___ GIVEN RECORDS

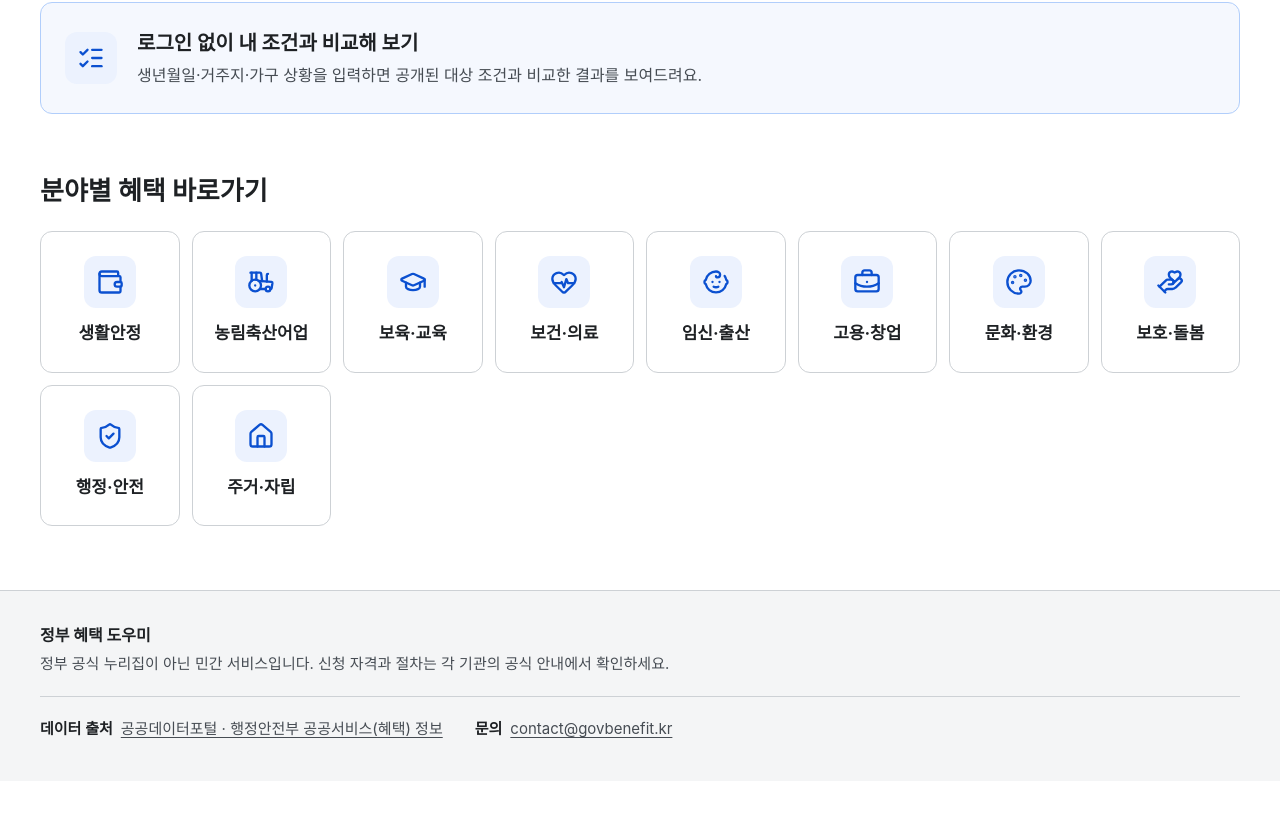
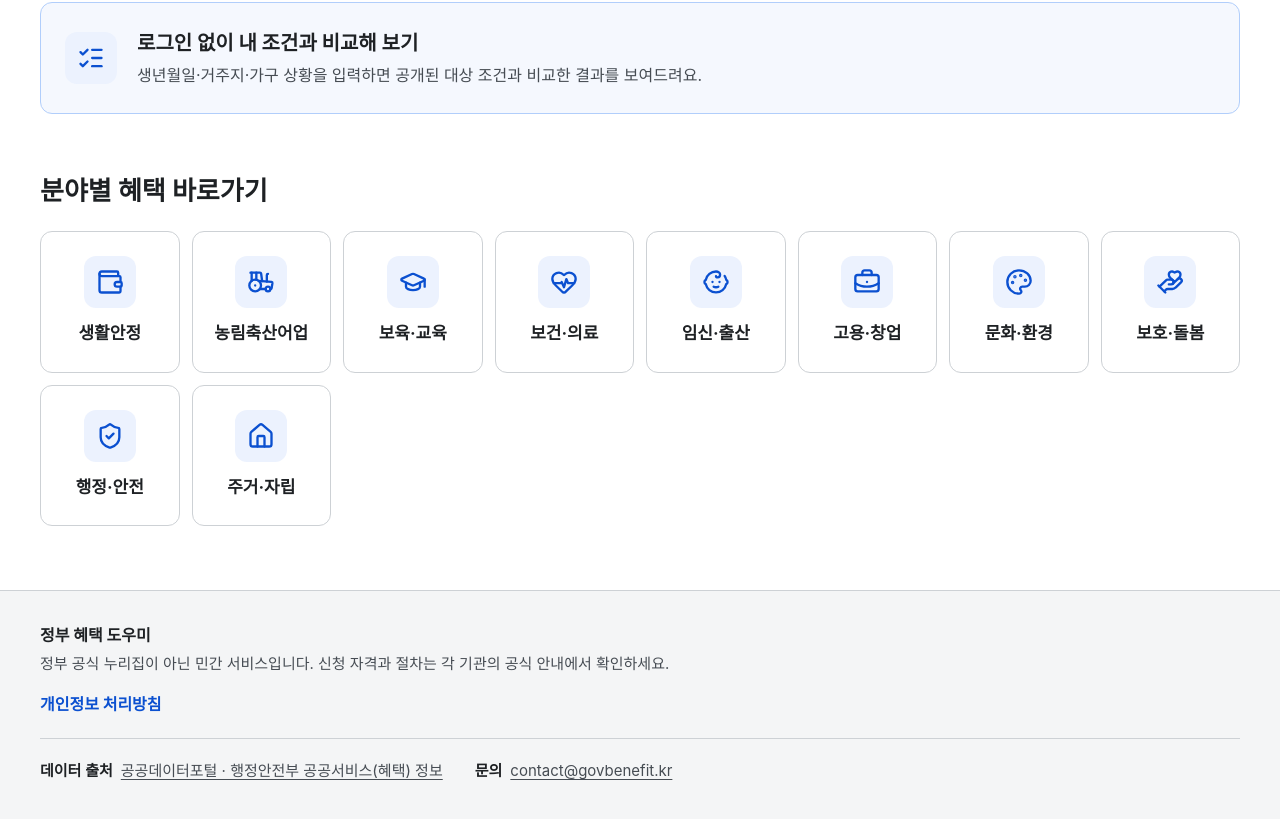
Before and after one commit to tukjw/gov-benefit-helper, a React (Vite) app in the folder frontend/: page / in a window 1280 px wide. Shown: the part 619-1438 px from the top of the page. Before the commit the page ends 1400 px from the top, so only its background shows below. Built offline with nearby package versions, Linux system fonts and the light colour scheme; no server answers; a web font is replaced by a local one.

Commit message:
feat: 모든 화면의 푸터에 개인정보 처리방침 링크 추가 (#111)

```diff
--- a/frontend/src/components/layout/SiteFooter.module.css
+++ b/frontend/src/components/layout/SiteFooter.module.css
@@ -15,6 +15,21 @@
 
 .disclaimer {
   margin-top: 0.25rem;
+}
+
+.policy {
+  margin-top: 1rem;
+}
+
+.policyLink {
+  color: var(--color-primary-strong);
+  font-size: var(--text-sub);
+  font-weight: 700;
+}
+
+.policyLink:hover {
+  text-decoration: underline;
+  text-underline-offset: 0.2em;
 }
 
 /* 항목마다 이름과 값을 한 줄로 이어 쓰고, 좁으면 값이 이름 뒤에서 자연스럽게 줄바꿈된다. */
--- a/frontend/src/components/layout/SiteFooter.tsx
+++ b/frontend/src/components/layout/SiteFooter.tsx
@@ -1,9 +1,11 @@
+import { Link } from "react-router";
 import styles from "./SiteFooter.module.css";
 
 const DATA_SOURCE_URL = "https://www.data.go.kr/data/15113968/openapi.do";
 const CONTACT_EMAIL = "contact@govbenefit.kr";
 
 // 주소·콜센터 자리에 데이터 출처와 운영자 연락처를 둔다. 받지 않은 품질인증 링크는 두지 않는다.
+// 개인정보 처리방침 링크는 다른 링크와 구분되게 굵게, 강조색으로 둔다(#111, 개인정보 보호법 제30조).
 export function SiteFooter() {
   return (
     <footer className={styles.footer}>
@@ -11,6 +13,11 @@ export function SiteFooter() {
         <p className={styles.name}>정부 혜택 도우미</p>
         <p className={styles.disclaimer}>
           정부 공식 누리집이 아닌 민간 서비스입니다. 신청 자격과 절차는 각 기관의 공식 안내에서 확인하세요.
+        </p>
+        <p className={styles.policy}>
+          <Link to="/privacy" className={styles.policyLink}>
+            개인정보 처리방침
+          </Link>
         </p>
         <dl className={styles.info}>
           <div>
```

______

> TASK OBJECTIVE
Lines in the data that include the word "className" should all be copied.

> RESPONSE FOR THIS EXERCISE
     <footer className={styles.footer}>
         <p className={styles.name}>정부 혜택 도우미</p>
         <p className={styles.disclaimer}>
+        <p className={styles.policy}>
+          <Link to="/privacy" className={styles.policyLink}>
         <dl className={styles.info}>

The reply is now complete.